“To learn easily is naturally pleasant to all people, and words signify something, so whatever words create knowledge in us are the pleasantest. Metaphor most brings about learning. ~Aristotle

When Blue Rocket Accounting and I started working together, they had a different, very traditional name, based on the surnames of the founding partners. Julie, the new owner, was fascinated by the NASA space programmes, and had already adopted some graphics reflecting that into the branding for the business.

As a result, when we put together the Promise of Value for the business, a powerful metaphor emerged: “we are Houston to your space mission.”

We ran with this metaphor, packaging services up to suit different types of space mission – “Blast Off”, “Maintain Orbit”, “Expand Orbit”, “Reach for the Stars”.

Then we took it further, defining Roles inside the business that are based on key Roles in Mission Control.

So for example, Blue Rocket has a ‘Capsule Communicator’, the primary communication channel for each client mission. Where most accountants would have a ‘Client Account Manager’, Blue Rocket has a ‘Flight Dynamics Officer’ whose job it is to give the client the information they need, when they need it, to keep them on the trajectory they’ve chosen.

This is carried through into the names of key processes: “Deliver Blast-Off”, “Deliver Maintain Orbit”, and so on.

This has proven to be extremely powerful in driving growth.

Firstly, prospective clients find it very easy to grasp exactly what Blue Rocket can do for them, and which package they need, so it makes it easy for them to buy.

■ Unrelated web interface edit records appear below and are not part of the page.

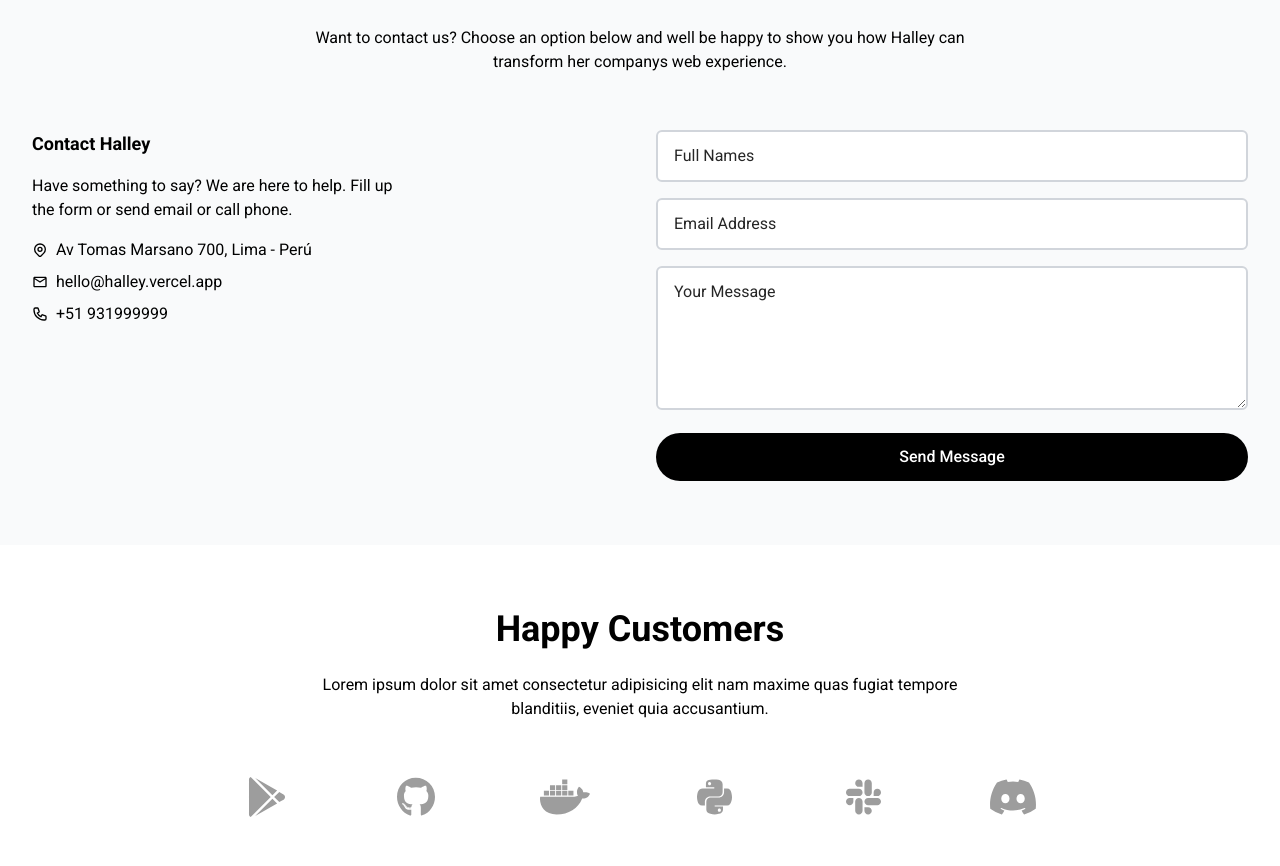
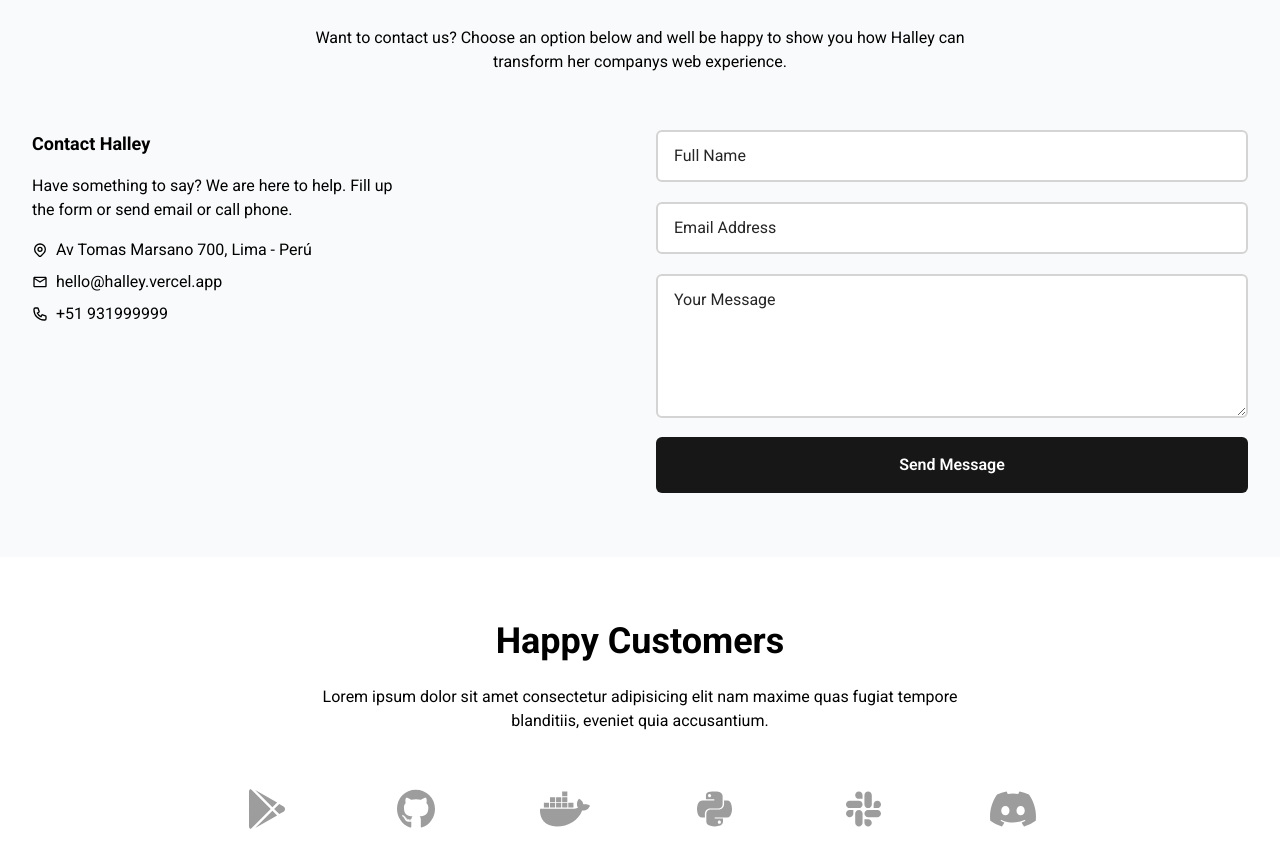
Before and after one commit to tomiidev/bambuy, a Next.js app: page / in a window 1280 px wide. Shown: the part 4760-5626 px from the top of the page. Built offline with nearby package versions, Linux system fonts and the light colour scheme.

Commit message:
add to contact web3form

```diff
--- a/components/Contact.tsx
+++ b/components/Contact.tsx
@@ -1,8 +1,60 @@
+import React from "react";
+import { useForm, useWatch } from "react-hook-form";
+
 import { HiOutlineLocationMarker } from "react-icons/hi"
 import { MdOutlineMail } from "react-icons/md"
 import { HiOutlinePhone } from "react-icons/hi"
 
 export default function Contact() {
+  const {
+    register,
+    handleSubmit,
+    setValue,
+    reset,
+    control,
+    formState: { errors, isSubmitSuccessful, isSubmitting },
+  } = useForm({
+    mode: "onTouched",
+  });
+  const [isSuccess, setIsSuccess] = React.useState(false);
+  const [Message, setMessage] = React.useState("");
+
+  const userName = useWatch({
+    control,
+    name: "name",
+    defaultValue: "Someone"
+  });
+
+  setValue("subject", `${userName} envió un mensaje desde el sitio web Halley`);
+
+  const onSubmit = async (data: any, e: any) => {
+    console.log(data);
+    await fetch("https://api.web3forms.com/submit", {
+      method: "POST",
+      headers: {
+        "Content-Type": "application/json",
+        Accept: "application/json",
+      },
+      body: JSON.stringify(data, null, 2),
+    })
+      .then(async (response) => {
+        let json = await response.json();
+        if (json.success) {
+          setIsSuccess(true);
+          setMessage(json.message);
+          e.target.reset();
+          reset();
+        } else {
+          setIsSuccess(false);
+          setMessage(json.message);
+        }
+      })
+      .catch((error) => {
+        setIsSuccess(false);
+        setMessage("Client Error. Please check the console.log for more info");
+        console.log(error);
+      });
+  };
   return (
     <div className="bg-gray-50 dark:bg-neutral-800" id="contact">
       <div className="max-w-7xl mx-auto px-4 sm:px-6 lg:px-8 pt-16 text-center">
@@ -42,34 +94,101 @@ export default function Contact() {
         </div>
 
         <div>
-          <form action="">
+          {!isSubmitSuccessful && (
+            <form onSubmit={handleSubmit(onSubmit)}>
+              <input
+                type="hidden"
+                value="dbf01db4-76b8-4845-98d6-b120f7e13245"
+                {...register("access_key")}
+              />
+              <input
+                type="hidden"
+                {...register("subject")}
+              />
+              <input
+                type="hidden"
+                value="Mission Control"
+                {...register("from_name")}
+              />
+              <input
+                type="checkbox"
+                id=""
+                className="hidden"
+                style={{ display: "none" }}
+                {...register("botcheck")}></input>
+
+              <div className="mb-5">
                 <input
                   type="text"
-              placeholder="Full Names"
+                  placeholder="Full Name"
                   autoComplete="false"
-              className="w-full px-4 py-3 mb-4 border-2 placeholder:text-neutral-800 dark:text-white rounded-md outline-none dark:placeholder:text-gray-200 dark:bg-neutral-900   focus:ring-4 border-gray-300 focus:border-neutral-600 ring-gray-100 dark:border-neutral-600 dark:focus:border-white dark:ring-0"
+                  className={`w-full px-4 py-3 border-2 placeholder:text-neutral-800 dark:text-white rounded-md outline-none dark:placeholder:text-neutral-200 dark:bg-neutral-900 focus:ring-4 ${errors.name
+                    ? "border-rose-600 focus:border-rose-600 ring-rose-100 dark:ring-0"
+                    : "border-neutral-300 focus:border-neutral-600 ring-neutral-100 dark:border-neutral-600 dark:focus:border-white dark:ring-0"
+                    }`}
+                  {...register("name", {
+                    required: "Full name is required",
+                    maxLength: 80,
+                  })}
                 />
+                {errors.name && (
+                  <div className="mt-1 text-rose-600">
+                    <small>{errors.name.message}</small>
+                  </div>
+                )}
+              </div>
 
+              <div className="mb-5">
+                <label htmlFor="email_address" className="sr-only">
+                  Email Address
+                </label>
                 <input
-              type="text"
+                  id="email_address"
+                  type="email"
                   placeholder="Email Address"
+                  name="email"
                   autoComplete="false"
-              className="w-full px-4 py-3 mb-4 border-2 placeholder:text-neutral-800 dark:text-white rounded-md outline-none dark:placeholder:text-gray-200 dark:bg-neutral-900   focus:ring-4 border-gray-300 focus:border-neutral-600 ring-gray-100 dark:border-neutral-600 dark:focus:border-white dark:ring-0"
+                  className={`w-full px-4 py-3 border-2 placeholder:text-neutral-800 dark:text-white rounded-md outline-none dark:placeholder:text-neutral-200 dark:bg-neutral-900   focus:ring-4  ${errors.email
+                    ? "border-rose-600 focus:border-rose-600 ring-rose-100 dark:ring-0"
+                    : "border-neutral-300 focus:border-neutral-600 ring-neutral-100 dark:border-neutral-600 dark:focus:border-white dark:ring-0"
+                    }`}
+                  {...register("email", {
+                    required: "Enter your email",
+                    pattern: {
+                      value: /^\S+@\S+$/i,
+                      message: "Please enter a valid email",
+                    },
+                  })}
                 />
+                {errors.email && (
+                  <div className="mt-1 text-red-600">
+                    <small>{errors.email.message}</small>
+                  </div>
+                )}
+              </div>
 
+              <div className="mb-3">
                 <textarea
                   name="message"
                   placeholder="Your Message"
-              autoComplete="false"
-              className="w-full px-4 py-3 mb-4 h-36 border-2 placeholder:text-neutral-800 dark:text-white rounded-md outline-none dark:placeholder:text-gray-200 dark:bg-neutral-900   focus:ring-4 border-gray-300 focus:border-neutral-600 ring-gray-100 dark:border-neutral-600 dark:focus:border-white dark:ring-0"
+                  className={`w-full px-4 py-3 border-2 placeholder:text-neutral-800 dark:text-white dark:placeholder:text-neutral-200 dark:bg-neutral-900   rounded-md outline-none  h-36 focus:ring-4  ${errors.message
+                    ? "border-rose-600 focus:border-rose-600 ring-rose-100 dark:ring-0"
+                    : "border-neutral-300 focus:border-neutral-600 ring-neutral-100 dark:border-neutral-600 dark:focus:border-white dark:ring-0"
+                    }`}
+                  {...register("message", { required: "Enter your Message" })}
                 />
-
+                {errors.message && (
+                  <div className="mt-1 text-red-600">
+                    {" "}
+                    <small>{errors.message.message}</small>
+                  </div>
+                )}
+              </div>
 
               <button
                 type="submit"
-              className="w-full p-3 text-base font-medium text-white dark:text-black bg-black dark:bg-white rounded-full">
-
-              {/* <svg
+                className="w-full py-4 font-semibold text-white transition-colors bg-neutral-900 rounded-md hover:bg-neutral-800 focus:outline-none focus:ring-offset-2 focus:ring focus:ring-neutral-200 px-7 dark:bg-white dark:text-black ">                {isSubmitting ? (
+                  <svg
                     className="w-5 h-5 mx-auto text-white animate-spin"
                     xmlns="http://www.w3.org/2000/svg"
                     fill="none"
@@ -85,12 +204,65 @@ export default function Contact() {
                       className="opacity-75"
                       fill="currentColor"
                       d="M4 12a8 8 0 018-8V0C5.373 0 0 5.373 0 12h4zm2 5.291A7.962 7.962 0 014 12H0c0 3.042 1.135 5.824 3 7.938l3-2.647z"></path>
-              </svg> */}
-              Send Message
+                  </svg>
+                ) : (
+                  "Send Message"
+                )}
               </button>
             </form>
+          )}
+          {isSubmitSuccessful && isSuccess && (
+            <>
+              <div className="flex flex-col items-center justify-center text-center text-white rounded-md">
+                <svg
+                  width="100"
+                  height="100"
+                  className="text-green-300"
+                  viewBox="0 0 100 100"
+                  fill="none"
+                  xmlns="http://www.w3.org/2000/svg">
+                  <path
+                    d="M26.6666 50L46.6666 66.6667L73.3333 33.3333M50 96.6667C43.8716 96.6667 37.8033 95.4596 32.1414 93.1144C26.4796 90.7692 21.3351 87.3317 17.0017 82.9983C12.6683 78.6649 9.23082 73.5204 6.8856 67.8586C4.54038 62.1967 3.33331 56.1283 3.33331 50C3.33331 43.8716 4.54038 37.8033 6.8856 32.1414C9.23082 26.4796 12.6683 21.3351 17.0017 17.0017C21.3351 12.6683 26.4796 9.23084 32.1414 6.88562C37.8033 4.5404 43.8716 3.33333 50 3.33333C62.3767 3.33333 74.2466 8.24998 82.9983 17.0017C91.75 25.7534 96.6666 37.6232 96.6666 50C96.6666 62.3768 91.75 74.2466 82.9983 82.9983C74.2466 91.75 62.3767 96.6667 50 96.6667Z"
+                    stroke="currentColor"
+                    strokeWidth="3"
+                  />
+                </svg>
+                <h3 className="py-5 text-2xl text-green-500">Success</h3>
+                <p className="text-neutral-700 md:px-3">{Message}</p>
+                <button
+                  className="mt-6 text-neutral-600 focus:outline-none"
+                  onClick={() => reset()}>
+                  Go back
+                </button>
+              </div>
+            </>
+          )}
 
+          {isSubmitSuccessful && !isSuccess && (
+            <div className="flex flex-col items-center justify-center text-center text-white rounded-md">
+              <svg
+                width="97"
+                height="97"
+                viewBox="0 0 97 97"
+                className="text-rose-400"
+                fill="none"
+                xmlns="http://www.w3.org/2000/svg">
+                <path
+                  d="M27.9995 69C43.6205 53.379 52.3786 44.621 67.9995 29M26.8077 29L67.9995 69M48.2189 95C42.0906 95 36.0222 93.7929 30.3604 91.4477C24.6985 89.1025 19.554 85.6651 15.2206 81.3316C10.8872 76.9982 7.44975 71.8538 5.10454 66.1919C2.75932 60.53 1.55225 54.4617 1.55225 48.3333C1.55225 42.205 2.75932 36.1366 5.10454 30.4748C7.44975 24.8129 10.8872 19.6684 15.2206 15.335C19.554 11.0016 24.6985 7.56418 30.3604 5.21896C36.0222 2.87374 42.0906 1.66667 48.2189 1.66667C60.5957 1.66667 72.4655 6.58333 81.2172 15.335C89.9689 24.0867 94.8856 35.9566 94.8856 48.3333C94.8856 60.7101 89.9689 72.58 81.2172 81.3316C72.4655 90.0833 60.5957 95 48.2189 95Z"
+                  stroke="CurrentColor"
+                  strokeWidth="3"
+                />
+              </svg>
 
+              <h3 className="text-2xl text-red-400 py-7">
+                Oops, Something went wrong!
+              </h3>
+              <p className="text-gray-300 md:px-3">{Message}</p>
+              <button className="mt-5 focus:outline-none" onClick={() => reset()}>
+                Try Again
+              </button>
+            </div>
+          )}
         </div>
       </div>
     </div >
--- a/package.json
+++ b/package.json
@@ -14,6 +14,7 @@
     "next-themes": "^0.2.1",
     "react": "18.2.0",
     "react-dom": "18.2.0",
+    "react-hook-form": "^7.39.3",
     "react-icons": "^4.6.0"
   },
   "devDependencies": {
```
Also changed, not shown: 1 other file (tests, documents, lock files or other folders). Lines whose indentation alone changed are shown as unchanged.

It’s not for everyone of course, some potential clients find the whole thing too frivolous, but they aren’t the companies Blue Rocket wants to work with, so that’s OK for everyone.

Secondly, its hard to forget why you do what you do when your job title is ‘Flight Dynamics Officer’ or ‘Capsule Communicator’ or ‘Voice of Mission Control’. You’re literally playing out the company’s promise to customers.

So, what would your metaphor be?